TE Connectivity recently partnered with the Bangalore Chamber of Industry and Commerce (BCIC) Startup Hub to launch an accelerator programme in India. In an interesting conversation with Electronics For You’s Yashasvini Razdan, Rahul Mathur, Director, revealed the company’s plans as an accelerator for startups
Q. How has the Indian market evolved in recent years, and how has TE adapted its focus to cater to the specific needs of the Indian market?
A. The Indian market has historically faced challenges due to its relatively small size and slow growth. However, over the past few years, there has been a significant shift in this landscape. The importance of India for an industrial technology company like TE has been steadily growing, leading to a significant shift in the landscape. TE has recognised this change and actively focuses on the Indian market. We are now able to cater to the specific needs of the Indian market by offering India-specific solutions. This involves working closely with our OEM customers to understand their requirements and developing products tailored to the Indian market. This increased focus on India has been a key area of emphasis for us recently.

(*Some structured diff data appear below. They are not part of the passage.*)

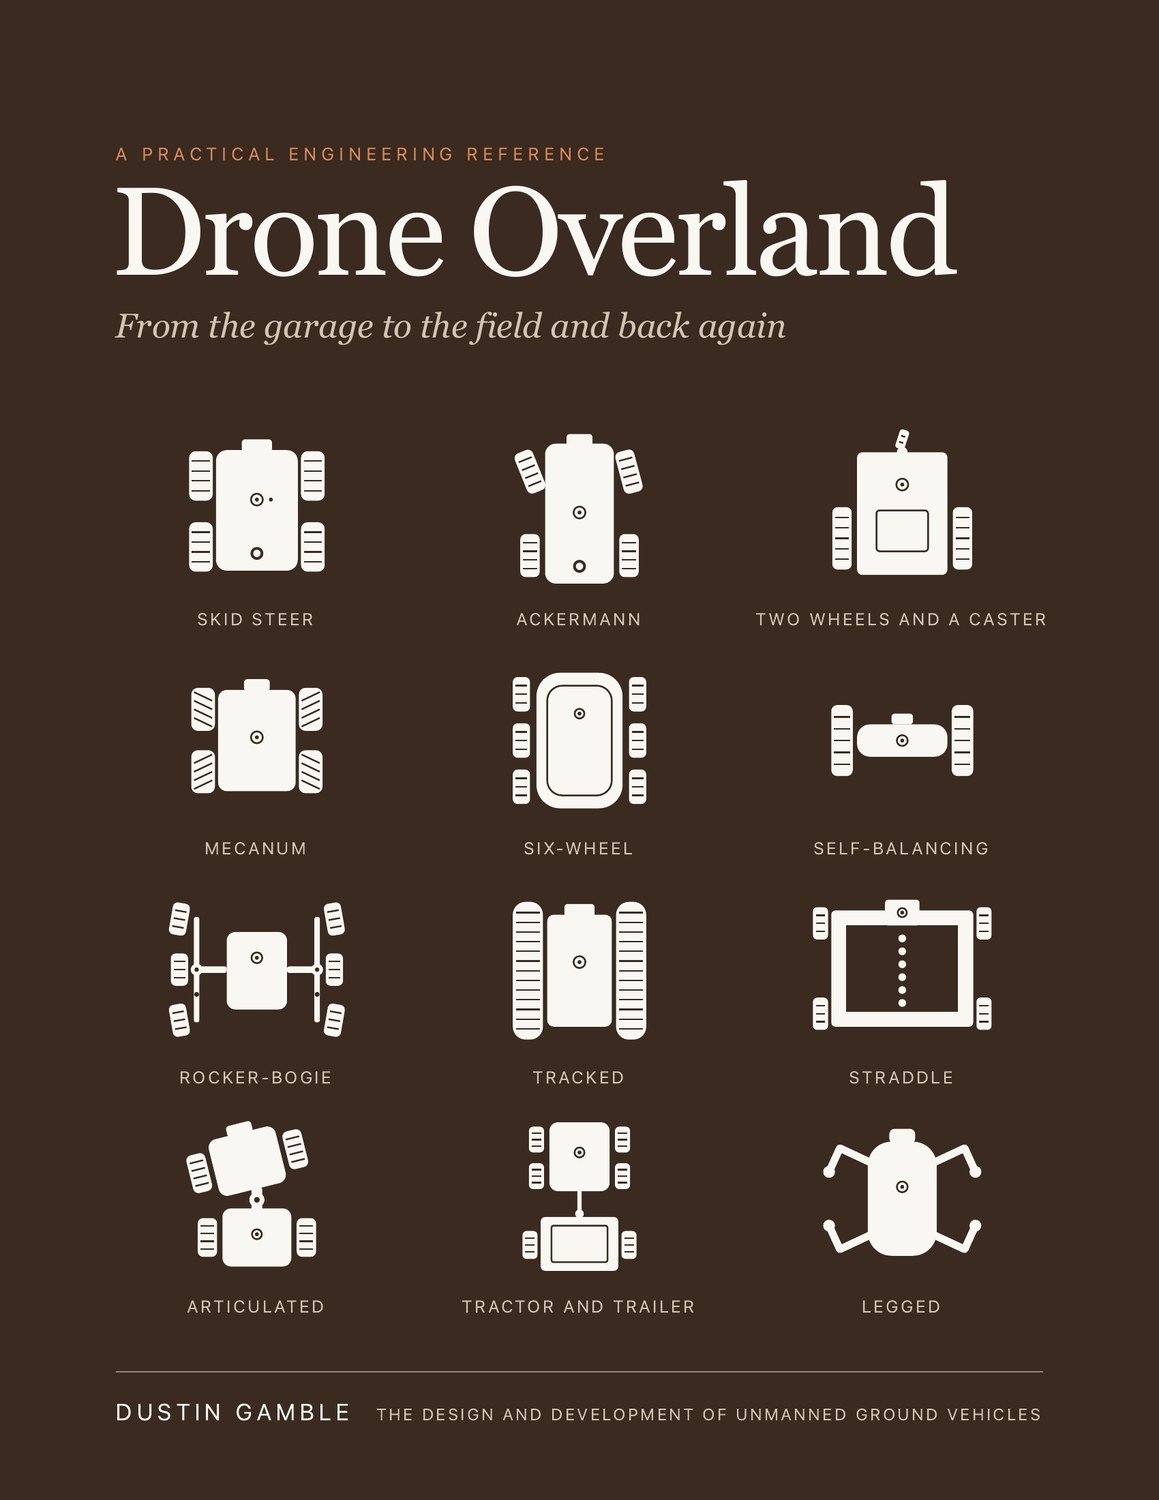
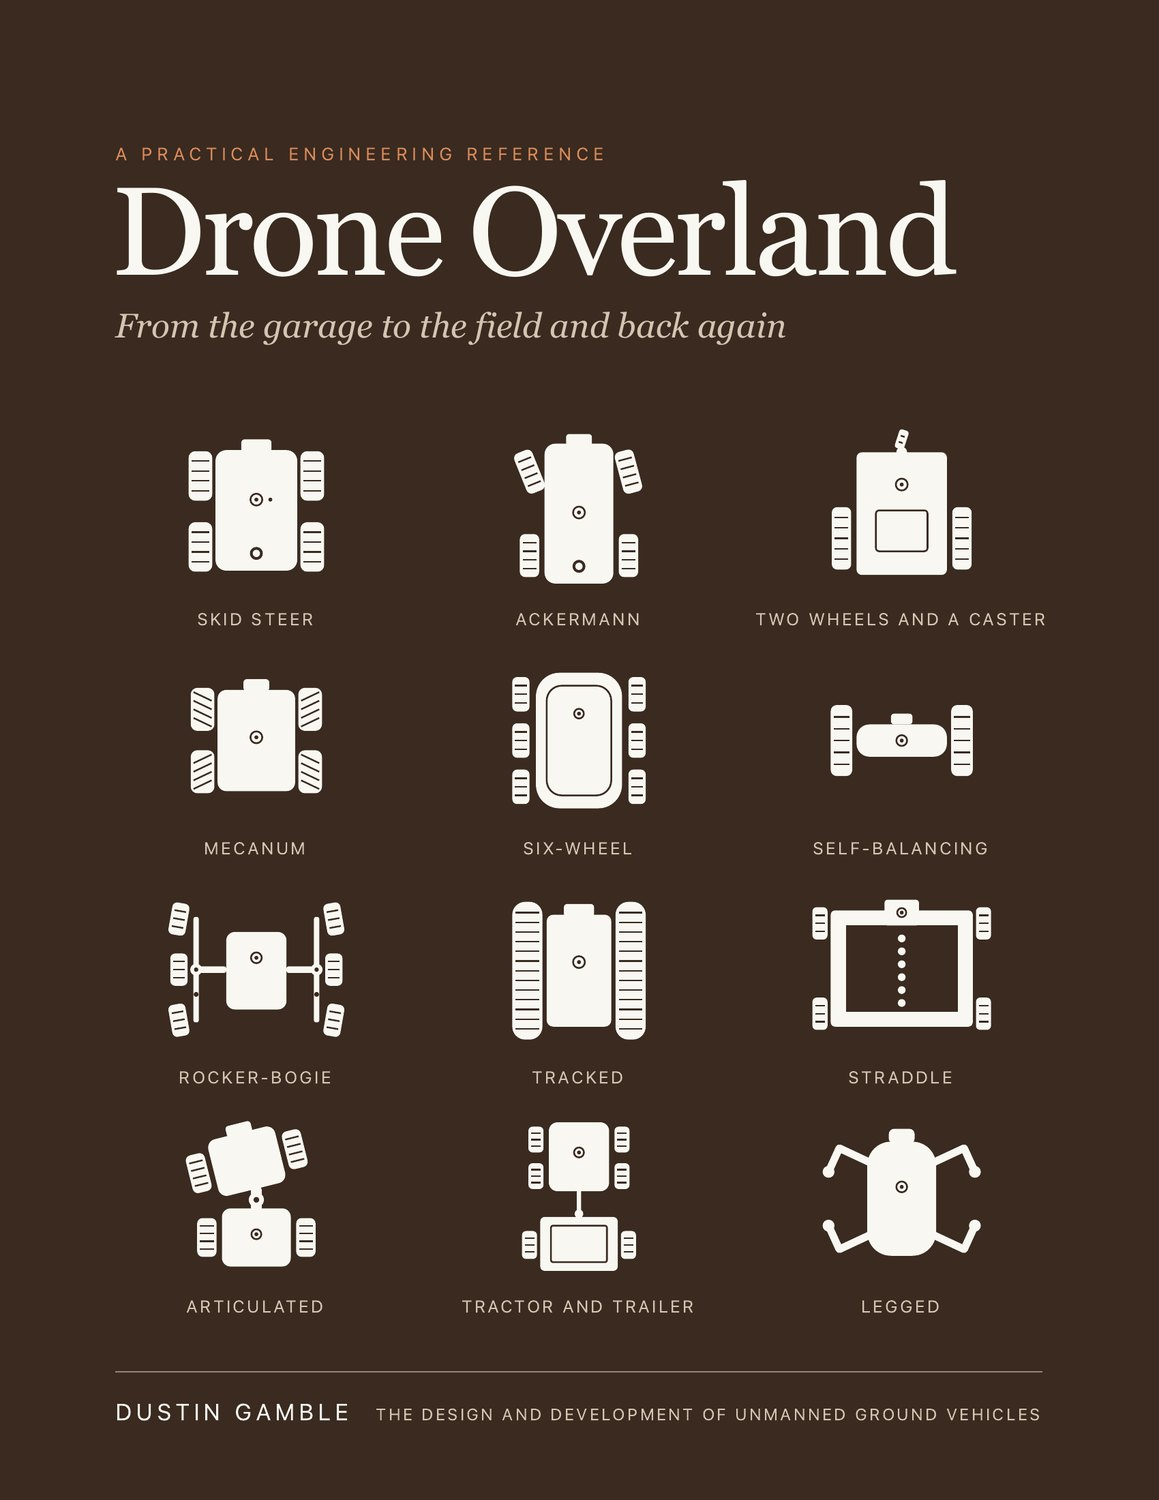
Lay the books out as on gamble.systems; add Drag, Small and Elsewhere
The home page's stack of book cards becomes a lineup of the eight drone
books with their names, a line for the Field Guide's Amazon link, and the
two novels beside it. /books/ opens with the fan of covers, with the book
on sale on top, above the catalogue. Shelf-sized covers keep the home page
light; a book joins the lineup through `series`.

Drone Drag, Drone Small and Drone Elsewhere get pages: cover, a short
summary from their listings, and status, with no sample pages. Underway
and Overland get their current covers. Status text brought up to date
(Sketchbook, Mechanisms and Overland are drawn; Underway is 49 chapters).
The book on sale sorts first and the novels last.

diff --git a/content/books/drone-underway.md b/content/books/drone-underway.md
@@ -5,10 +5,11 @@ date: "2026-10-18"
 summary: "Drone Field Guide's method taken to the water, for small unmanned boats: what to size, what to seal, and what to do when it stops on the far shore."
 cover: "/images/books/drone-underway-cover.jpg"
 status: "In progress"
-meta: "Field guide · 36 chapters · 8.5 × 11 in"
+meta: "Field guide · 49 chapters · 8.5 × 11 in"
 tags: ["Unmanned Boats", "Marine", "Reference"]
+series: "Drone Field Guide"
 featured: true
-order: 5
+order: 3
 draft: false
 ---
 
@@ -20,7 +21,7 @@ The same method, on the water.
 
 A displacement hull has a speed its waterline sets and nothing you can buy moves; below it a pack lasts hours, above it minutes. Two thrusters steer and one drifts. Weed is the stall of the water. The mission begins at the beach and ends at the beach, and the beach is where boats are lost.
 
-Thirty-six chapters, from reading a hull across the ramp to the second boat. Each opens with its design decision and closes with a rule of thumb, with a worked example between them. One 1.5 m survey catamaran is sized through the whole book and never built, so that every number comes from the method. Quick-reference cards for the bench and the shore, and the forms, blank, at the back.
+Forty-nine chapters, from reading a hull across the ramp to the second boat. Each opens with its design decision and closes with a rule of thumb, with a worked example between them. One 1.5 m survey catamaran is sized through the whole book and never built, so that every number comes from the method. Quick-reference cards for the bench and the shore, and the forms, blank, at the back.
 
 ## Sample pages
 
@@ -33,6 +34,6 @@ Thirty-six chapters, from reading a hull across the ramp to the second boat. Eac
 
 ## Status
 
-In progress. All 36 chapters are written and every plate is drawn; the draft runs about 170 pages. It still needs my edit and a final review before it prints, and it is not on sale yet.
+In progress. All 49 chapters are written and every plate is drawn; the draft runs about 300 pages. It still needs my edit and a final review before it prints, and it is not on sale yet.
 
 Written from my outline, rules and numbers with an AI writing assistant; every figure is computed from the worked example's own inputs, and an AI illustrator drew the plates from my briefs.

diff --git a/content/books/drone-small.md b/content/books/drone-small.md
@@ -1,0 +1,26 @@
+---
+title: "Drone Small"
+subtitle: "A field guide to aircraft under 250 grams, from the kitchen table to the living room and back again"
+date: "2026-11-01"
+summary: "Drone Field Guide's method taken down to the kitchen table, for aircraft under 250 grams: what to build, what to weigh, and why it flies when it should not."
+cover: "/images/books/drone-small-cover.jpg"
+status: "In progress"
+meta: "Field guide · 47 chapters · 8.5 × 11 in"
+tags: ["Micro Aircraft", "Indoor Flight", "Reference"]
+series: "Drone Field Guide"
+featured: true
+order: 7
+draft: false
+---
+
+## About the book
+
+What to build, what to weigh, and why it flies when it should not.
+
+*Drone Small* takes the method of [Drone Field Guide](https://gamble.systems/drone-field-guide/) down to the kitchen table: find the one number that decides the machine, work it in plain sentences, and write the prediction on a card before the first flight. The air gets thicker as you get smaller, small things bounce, and below a gram flapping wins.
+
+Forty-seven chapters, from the whoop and its four minutes to a rubber ornithopter, a duration model under a gym roof, a monocopter, a blimp, and a model that flies on sunlight alone.
+
+## Status
+
+In progress. All 47 chapters are written and the draft runs about 240 pages. It is not on sale yet.

diff --git a/content/books/drone-drag.md b/content/books/drone-drag.md
@@ -1,0 +1,26 @@
+---
+title: "Drone Drag"
+subtitle: "A field guide to where the watts go, from the garage to the wind and back again"
+date: "2026-11-01"
+summary: "A companion to Drone Field Guide, and a price list for the wind: what every part of a small aircraft costs in drag, and how to measure it yourself."
+cover: "/images/books/drone-drag-cover.jpg"
+status: "In progress"
+meta: "Field guide · 54 chapters · 8.5 × 11 in"
+tags: ["UAV", "Aerodynamics", "Reference"]
+series: "Drone Field Guide"
+featured: true
+order: 5
+draft: false
+---
+
+## About the book
+
+Every part of a small aircraft costs watts. This book says how many.
+
+Booms, skids, antennas, camera gimbals, exposed motors, stopped rotors and everything else that gets bolted on, each with its price in square centimeters and in watts at the battery. Drag handbooks were built on full-size aircraft. A drone's parts fly at Reynolds numbers one to three orders lower, in propeller wash, and many of the old rules go wrong there.
+
+It closes with how to measure drag yourself: a glide, a flight log, a rig on a roof rack and a tunnel on a bench, and with the tests nobody has run yet.
+
+## Status
+
+In progress. All 54 chapters are written and the review copy runs about 415 pages. It is not on sale yet.

diff --git a/content/books/drone-elsewhere.md b/content/books/drone-elsewhere.md
@@ -1,0 +1,26 @@
+---
+title: "Drone Elsewhere"
+subtitle: "A field guide to flying, rolling and swimming on other worlds"
+date: "2026-11-01"
+summary: "Drone Field Guide's method taken to twelve worlds, from Mercury to Pluto: what could fly, roll and swim there, and the number that decides each concept machine."
+cover: "/images/books/drone-elsewhere-cover.jpg"
+status: "In progress"
+meta: "Field guide · 42 chapters · 8.5 × 11 in"
+tags: ["Concepts", "Planetary", "Reference"]
+series: "Drone Field Guide"
+featured: true
+order: 8
+draft: false
+---
+
+## About the book
+
+Every world sets its own price for moving.
+
+*Drone Elsewhere* takes the method of [Drone Field Guide](https://gamble.systems/drone-field-guide/) to twelve worlds, from Mercury to Pluto, with Earth among them as the yardstick. Each world gets three chapters: the place, how its physics works on a machine, and the concept machines that would work there, from cloud balloons and melt probes to hoppers and a methane sailboat.
+
+These are concepts, each sized on paper from numbers printed beside it.
+
+## Status
+
+In progress. All 42 chapters are written and the draft runs about 265 pages. It is not on sale yet.

diff --git a/content/books/drone-mechanisms.md b/content/books/drone-mechanisms.md
@@ -7,6 +7,7 @@ cover: "/images/books/drone-mechanisms-cover.jpg"
 status: "In progress"
 meta: "Book of parts · 1,003 mechanisms · 8.5 × 11 in"
 tags: ["UAV", "Mechanisms", "Design"]
+series: "Drone Field Guide"
 featured: true
 order: 4
 draft: false
@@ -43,7 +44,7 @@ Every mechanism is drawn so the trick can be seen at a glance, open and shut, fo
 
 ## Status
 
-In progress. All 1,003 mechanisms are written, across 25 chapters, and the review copy runs about 300 pages. The plates are still being drawn, and each one is checked against a single question before it goes in: would the mechanism work as drawn. It is not on sale yet.
+All 1,003 mechanisms are written and drawn, across 25 chapters, and the book runs about 305 pages. Each plate was checked against a single question before it went in: would the mechanism work as drawn. It is in its final checks and not on sale yet.
 
 The numbers are first-order estimates with their conditions. Every entry reads *Drawn, not built* until I build one at home and measure it.
 

diff --git a/content/books/drone-sketchbook.md b/content/books/drone-sketchbook.md
@@ -7,8 +7,9 @@ cover: "/images/books/drone-sketchbook-cover.jpg"
 status: "In progress"
 meta: "Concept book · 222 designs · 8.5 × 11 in"
 tags: ["UAV", "Aircraft Design", "Concepts"]
+series: "Drone Field Guide"
 featured: true
-order: 3
+order: 2
 draft: false
 ---
 
@@ -42,6 +43,6 @@ The designs are grouped by the constraint that forced the shape, not by what the
 
 ## Status
 
-In progress. All 222 designs are written, across 24 categories, and the layout proof runs about 260 pages. The plates are still being drawn, so it is not ready to print.
+All 222 designs are written and drawn, across 24 categories, and the book runs 260 pages. It is in its final checks and not on sale yet.
 
 It was made the way Drone Field Guide was made. I set the categories, the designs, and the number that decides each one. An AI writing assistant drafted the pages from that direction, and an AI illustrator drew the plates from my briefs. None of the plates depicts a real aircraft or program.

diff --git a/content/books/drone-overland.md b/content/books/drone-overland.md
@@ -7,6 +7,7 @@ cover: "/images/books/drone-overland-cover.jpg"
 status: "In progress"
 meta: "Field guide · 36 chapters · 8.5 × 11 in"
 tags: ["Rovers", "Robotics", "Reference"]
+series: "Drone Field Guide"
 featured: true
 order: 6
 draft: false
@@ -33,6 +34,6 @@ Thirty-six chapters, from reading a chassis across a parking lot to the second r
 
 ## Status
 
-In progress. All 36 chapters are written and the draft runs about 175 pages; the plates are still being drawn. It still needs my edit and a final review before it prints, and it is not on sale yet.
+In progress. All 36 chapters are written and every plate is drawn; the draft runs about 215 pages. It still needs my edit and a final review before it prints, and it is not on sale yet.
 
 Written from my outline, rules and numbers with an AI writing assistant; every figure is computed from the worked example's own inputs, and an AI illustrator draws the plates from my briefs.

diff --git a/content/books/drone-field-guide.md b/content/books/drone-field-guide.md
@@ -7,8 +7,9 @@ cover: "/images/books/drone-field-guide-cover.png"
 status: "Paperback · available now"
 meta: "Reference · 77 chapters · 314 pages · 8.5 × 11 in"
 tags: ["UAV", "Aircraft Design", "Reference"]
+series: "Drone Field Guide"
 featured: true
-order: 2
+order: 1
 draft: false
 link: "https://gamble.systems/drone-field-guide/"
 buy:

diff --git a/content/books/ai-fusion.md b/content/books/ai-fusion.md
@@ -8,7 +8,7 @@ status: "In progress"
 meta: "Novel · ~75,000 words"
 tags: ["Fiction", "Near-future", "AI"]
 featured: true
-order: 1
+order: 9
 draft: false
 ---
 

diff --git a/content/books/skippy.md b/content/books/skippy.md
@@ -8,7 +8,7 @@ status: "Fan fiction"
 meta: "Novel in progress"
 tags: ["Fan Fiction", "Sci-Fi", "Tribute"]
 featured: true
-order: 7
+order: 10
 draft: false
 ---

Q. Could you give me more details about your collaboration with BCIC?
A. We intend to be ‘venture clients’ for these startups and enable them to work on their PoC or prototypes in our manufacturing facility. We want them to develop products and new technologies for India and the globe. BCIC will provide the business framework, external support, and consultation so TE can run this programme. The framework allows us to select the right startups and provide support in areas such as business mentoring or connecting them with academia or other technology partners in the industry. So, that is what BCIC is doing—building the ecosystem to support the startup’s needs.
TE will connect the startups directly to the business by driving it. We’ll be the sponsors, and they will be the users. This way, their use cases and projects won’t be limited to research and development or a PoC (proof of concept). They can work directly with businesses and even scale globally, if possible.
Q. In this collaborative project with BCIC, would you call yourself an accelerator or an incubator?
A. An incubator supports a startup at the early stage. We’re more of an accelerator because we’d want to partner with startups ready with a minimal viable product or a PoC to provide them with use cases to implement. We want to be their first and, if possible, biggest customer and support their growth. They’ll also get good mentorship regarding technology and business via academia and business consultants. It’s an opportunity for collaboration.
For example, in the manufacturing sector, we’re looking for startups that can assist us with Industry 4.0, enhancing our throughput, manufacturing capabilities, and process efficiency. These startups will get connected with experienced engineers who have substantial knowledge and exposure to the shop floor. This expertise will be valuable for startups to progress from PoC to final product development and scaling.
Startups are looking for a large organisation that can use or adopt their products, and we intend to be the marquee customer for these startups and leverage their capabilities. That’s why we’d call ourselves an accelerator.
Q. What are your selection criteria for patronising a startup?
A. We have very simple criteria—the startup must be sponsored by a business from any segment—manufacturing, operations, product development, technology, or even a C-suite executive. The other criterion is that the startup’s solution should be unique and competitive for India and globally.
How do accelerator programmes benefit large and established companies like TE?
Startups, with their entrepreneurial mindset and nimbleness, often hold the key to innovation. Companies don’t need to solve every problem internally, and there are challenges and areas better suited for startups. We have observed some remarkably innovative and interesting ideas emerging in the marketplace. Unburdened by the constraints of a large organisation, startups can bring these ideas to a stage where established companies can then engage and collaborate with them.
Q. What is the average investment you make in accelerating a startup?
A. The key aspect we bring to startups is our commitment to long-term business opportunities. Currently, startups have access to funding and technical/business mentorship. However, they often lack validation of their PoC and a long-term commitment to any potential business opportunities. As a client, we offer the most significant value by providing that validation and the potential for sustained business engagement to startups.